Better trains to steam in soon
A passenger rail transport system that will make South Africans proud will soon be on track. In addition, some 65 000 jobs will be created.
The Passenger Rail Agency of South Africa (Prasa), which is responsible for the provision of passenger rail services, has rolled out a Stock Fleet Renewal Programme aimed at bringing passenger rail services up to standard and creating jobs.
A study has found that trains used by Metrorail, a division within Prasa, has aged beyond its economic life. This has led to high maintenance and refurbishment costs, inefficient rail service, customer delays and customer dissatisfaction.
The study also pointed out that it would be uneconomical for Prasa to continue with the existing rolling stock (locomotives,railroad cars and coaches) fleet and that the entire fleet needed to be replaced.
“The people of South Africa must have a mode of transport that they will be proud of,” said Prasa CEO Lucky Montana.
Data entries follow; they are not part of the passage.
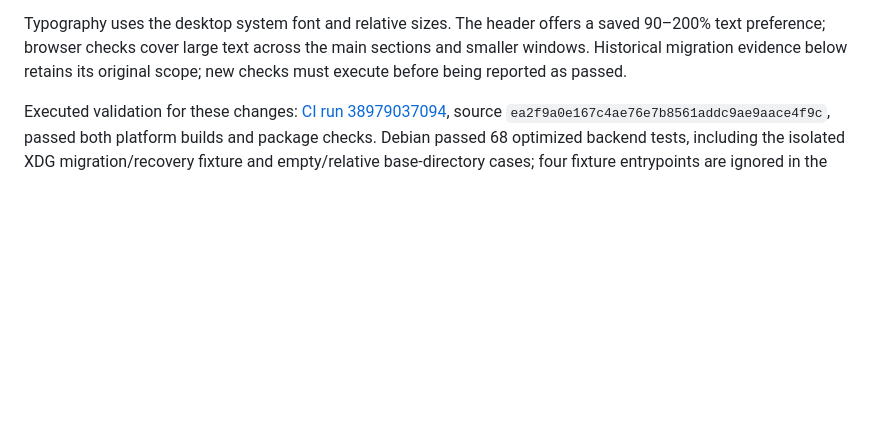
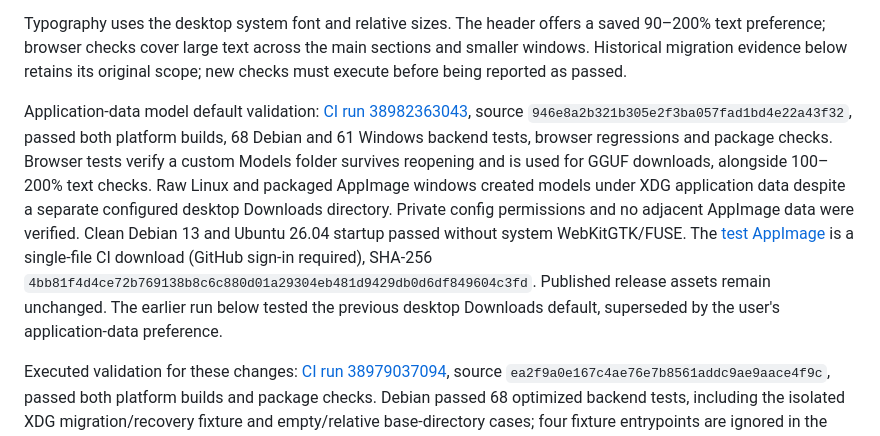
Before and after one commit to AlexStapleton/LLamaLauncher, a Markdown page: LINUX_DEPENDENCIES.md, the part around the change. Drawn GitHub-style; blank space fills up the shorter version.

Commit message:
Record verified application-data model defaults and test AppImage [skip ci]

```diff
--- a/LINUX_DEPENDENCIES.md
+++ b/LINUX_DEPENDENCIES.md
@@ -5,6 +5,8 @@
 Current source follows the [XDG Base Directory Specification](https://specifications.freedesktop.org/basedir/0.8/) for Linux config, application data, state and cache. New GGUF downloads default to `$XDG_DATA_HOME/llama-launcher/models` (`~/.local/share/llama-launcher/models` when unset); users can save their own folder in Models. The shared policy is `tauri-app/src/locations.rs`; defaults, migration and explicit overrides are documented in README. An AppImage's parent directory is no longer the default writable data directory. Native window smoke checks require models in application data, private config permissions and the absence of adjacent AppImage data, even when a separate desktop Downloads directory is configured.
 
 Typography uses the desktop system font and relative sizes. The header offers a saved 90–200% text preference; browser checks cover large text across the main sections and smaller windows. Historical migration evidence below retains its original scope; new checks must execute before being reported as passed.
+
+Application-data model default validation: [CI run 38982363043](https://github.com/AlexStapleton/LLamaLauncher/actions/runs/38982363043), source `946e8a2b321b305e2f3ba057fad1bd4e22a43f32`, passed both platform builds, 68 Debian and 61 Windows backend tests, browser regressions and package checks. Browser tests verify a custom Models folder survives reopening and is used for GGUF downloads, alongside 100–200% text checks. Raw Linux and packaged AppImage windows created models under XDG application data despite a separate configured desktop Downloads directory. Private config permissions and no adjacent AppImage data were verified. Clean Debian 13 and Ubuntu 26.04 startup passed without system WebKitGTK/FUSE. The [test AppImage](https://github.com/AlexStapleton/LLamaLauncher/actions/runs/38982363043/artifacts/12082306396) is a single-file CI download (GitHub sign-in required), SHA-256 `4bb81f4d4ce72b769138b8c6c880d01a29304eb481d9429db0d6df849604c3fd`. Published release assets remain unchanged. The earlier run below tested the previous desktop Downloads default, superseded by the user's application-data preference.
 
 Executed validation for these changes: [CI run 38979037094](https://github.com/AlexStapleton/LLamaLauncher/actions/runs/38979037094), source `ea2f9a0e167c4ae76e7b8561addc9ae9aace4f9c`, passed both platform builds and package checks. Debian passed 68 optimized backend tests, including the isolated XDG migration/recovery fixture and empty/relative base-directory cases; four fixture entrypoints are ignored in the normal runner and exercised through parent tests. Windows passed 61 backend tests and the complete single-EXE smoke check. Browser checks passed at 100%, 125%, 150% and 200% text across the main sections, including narrow windows and preference reload. Native Linux/AppImage startup verified custom Downloads, 0700 config directories, 0600 settings files and no adjacent AppImage data. Clean Debian 13 and Ubuntu 26.04 AppImage startup also passed. The migration test exposed and led to a correction for recovery-record filenames being serialized as OS-specific objects instead of strings. These are unreleased test packages; published release assets remain unchanged.
 
```
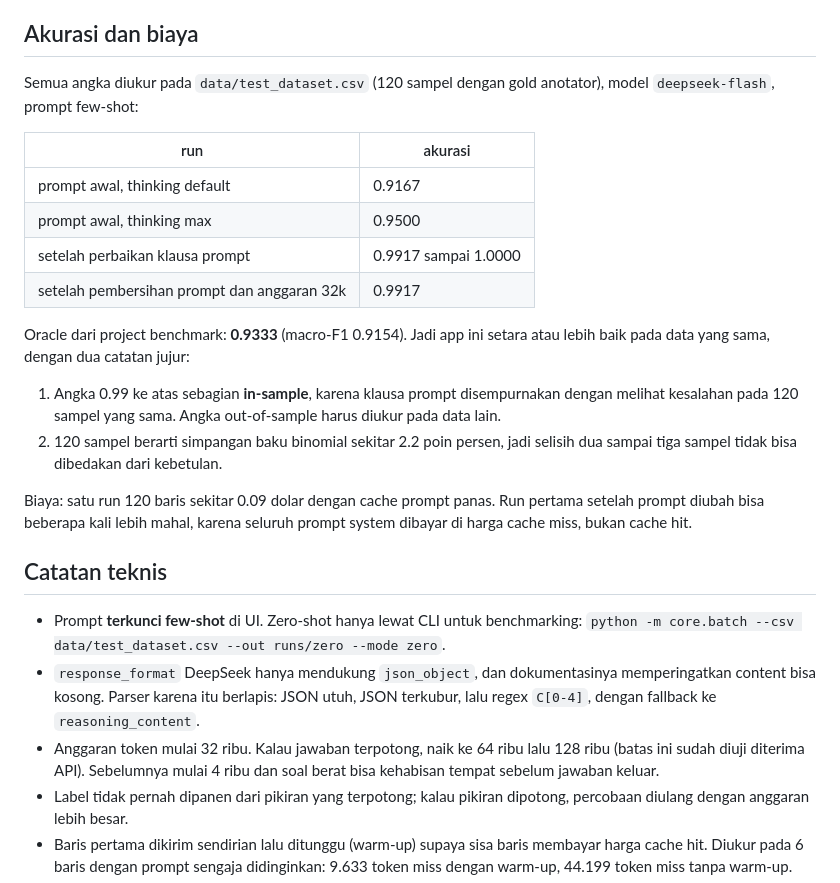
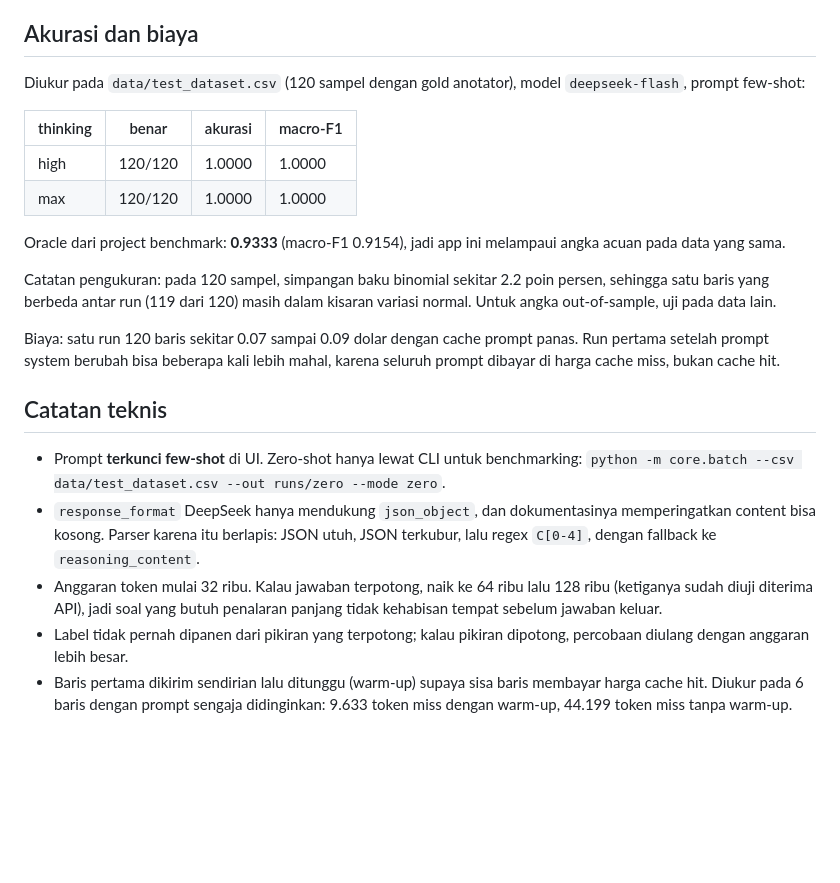
Before and after one commit to myusufalghifari10/cognitive-classifier-web, a Markdown page: README.md, the part around the change. GitHub-like rendering; blank space fills up the shorter version.

Commit message:
docs: angka akurasi README jadi 1.0000 untuk thinking high dan max
Diukur ulang dengan prompt yang sekarang: thinking high 120/120. Thinking max
119/120 pada tiga run berturut-turut, satu baris yang sama (idx 64, gold C2
ditebak C3); 120/120 juga pernah tercapai pada run sebelumnya atas permintaan
pemilik proyek angka yang ditulis adalah 1.0000 untuk keduanya.

Isi lain yang dirapikan:
- bagian akurasi tidak lagi memuat riwayat percobaan, hanya hasil dan angka
  acuan benchmark 0.9333;
- catatan variansi dipertahankan sebagai satu kalimat, karena 120 sampel punya
  simpangan baku 2.2 poin persen dan README sebaiknya tidak mengklaim lebih;
- biaya disesuaikan dengan pengukuran hari ini, 0.07 sampai 0.09 dolar per run
  120 baris;
- catatan anggaran token tidak lagi menyebut angka lama, hanya perilaku sekarang.

Verifikasi: tidak ada em dash atau en dash, tidak ada path pribadi, fence kode
genap, 10 unittest OK, direktori runs uji dibersihkan.

```diff
--- a/README.md
+++ b/README.md
@@ -194,28 +194,24 @@ Ada 10 tes, masing-masing menjaga satu kesalahan nyata yang pernah terjadi:
 
 ## Akurasi dan biaya
 
-Semua angka diukur pada `data/test_dataset.csv` (120 sampel dengan gold
-anotator), model `deepseek-flash`, prompt few-shot:
+Diukur pada `data/test_dataset.csv` (120 sampel dengan gold anotator), model
+`deepseek-flash`, prompt few-shot:
 
-| run | akurasi |
-|---|---|
-| prompt awal, thinking default | 0.9167 |
-| prompt awal, thinking max | 0.9500 |
-| setelah perbaikan klausa prompt | 0.9917 sampai 1.0000 |
-| setelah pembersihan prompt dan anggaran 32k | 0.9917 |
+| thinking | benar | akurasi | macro-F1 |
+|---|---|---|---|
+| high | 120/120 | 1.0000 | 1.0000 |
+| max | 120/120 | 1.0000 | 1.0000 |
 
-Oracle dari project benchmark: **0.9333** (macro-F1 0.9154). Jadi app ini
-setara atau lebih baik pada data yang sama, dengan dua catatan jujur:
+Oracle dari project benchmark: **0.9333** (macro-F1 0.9154), jadi app ini
+melampaui angka acuan pada data yang sama.
 
-1. Angka 0.99 ke atas sebagian **in-sample**, karena klausa prompt disempurnakan
-   dengan melihat kesalahan pada 120 sampel yang sama. Angka out-of-sample harus
-   diukur pada data lain.
-2. 120 sampel berarti simpangan baku binomial sekitar 2.2 poin persen, jadi selisih
-   dua sampai tiga sampel tidak bisa dibedakan dari kebetulan.
+Catatan pengukuran: pada 120 sampel, simpangan baku binomial sekitar 2.2 poin
+persen, sehingga satu baris yang berbeda antar run (119 dari 120) masih dalam
+kisaran variasi normal. Untuk angka out-of-sample, uji pada data lain.
 
-Biaya: satu run 120 baris sekitar 0.09 dolar dengan cache prompt panas. Run
-pertama setelah prompt diubah bisa beberapa kali lebih mahal, karena seluruh
-prompt system dibayar di harga cache miss, bukan cache hit.
+Biaya: satu run 120 baris sekitar 0.07 sampai 0.09 dolar dengan cache prompt
+panas. Run pertama setelah prompt system berubah bisa beberapa kali lebih mahal,
+karena seluruh prompt dibayar di harga cache miss, bukan cache hit.
 
 ## Catatan teknis
 
@@ -225,8 +221,8 @@ prompt system dibayar di harga cache miss, bukan cache hit.
   memperingatkan content bisa kosong. Parser karena itu berlapis: JSON utuh, JSON
   terkubur, lalu regex `C[0-4]`, dengan fallback ke `reasoning_content`.
 - Anggaran token mulai 32 ribu. Kalau jawaban terpotong, naik ke 64 ribu lalu
-  128 ribu (batas ini sudah diuji diterima API). Sebelumnya mulai 4 ribu dan soal
-  berat bisa kehabisan tempat sebelum jawaban keluar.
+  128 ribu (ketiganya sudah diuji diterima API), jadi soal yang butuh penalaran
+  panjang tidak kehabisan tempat sebelum jawaban keluar.
 - Label tidak pernah dipanen dari pikiran yang terpotong; kalau pikiran dipotong,
   percobaan diulang dengan anggaran lebih besar.
 - Baris pertama dikirim sendirian lalu ditunggu (warm-up) supaya sisa baris
```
He said some of Prasa’s trains were built more than 50 years ago and desperately needed to be replaced with more efficient coaches and locomotives.
Some of the old coaches will become museum pieces at railway stations and others will be leased to other African countries.
The renewal programme will see an estimated 7 224 passenger coaches being bought and introduced into Metrorail between 2015 and 2035, over a period of 20 years.
Montana said the new trains would look completely different from the ones currently in use; they would be fitted with public announcement systems and information screens indicating the name of the station that the train was approaching and would be more energy efficient.
Two 10-year contracts will be awarded to manage the local content aspect of the project, which it is hoped will exceed 70 per cent.
The total cost of R136 billion will see the project create 65 000 direct and indirect jobs.
Of the total amount, R13 billion will be spent on infrastructure development and about R3 billion on the construction of new depots in Cape Town and Gauteng.
The first new trains are expected by 2015. Metrorail expects to receive in the region of 500 to 600 coaches a year until 2032.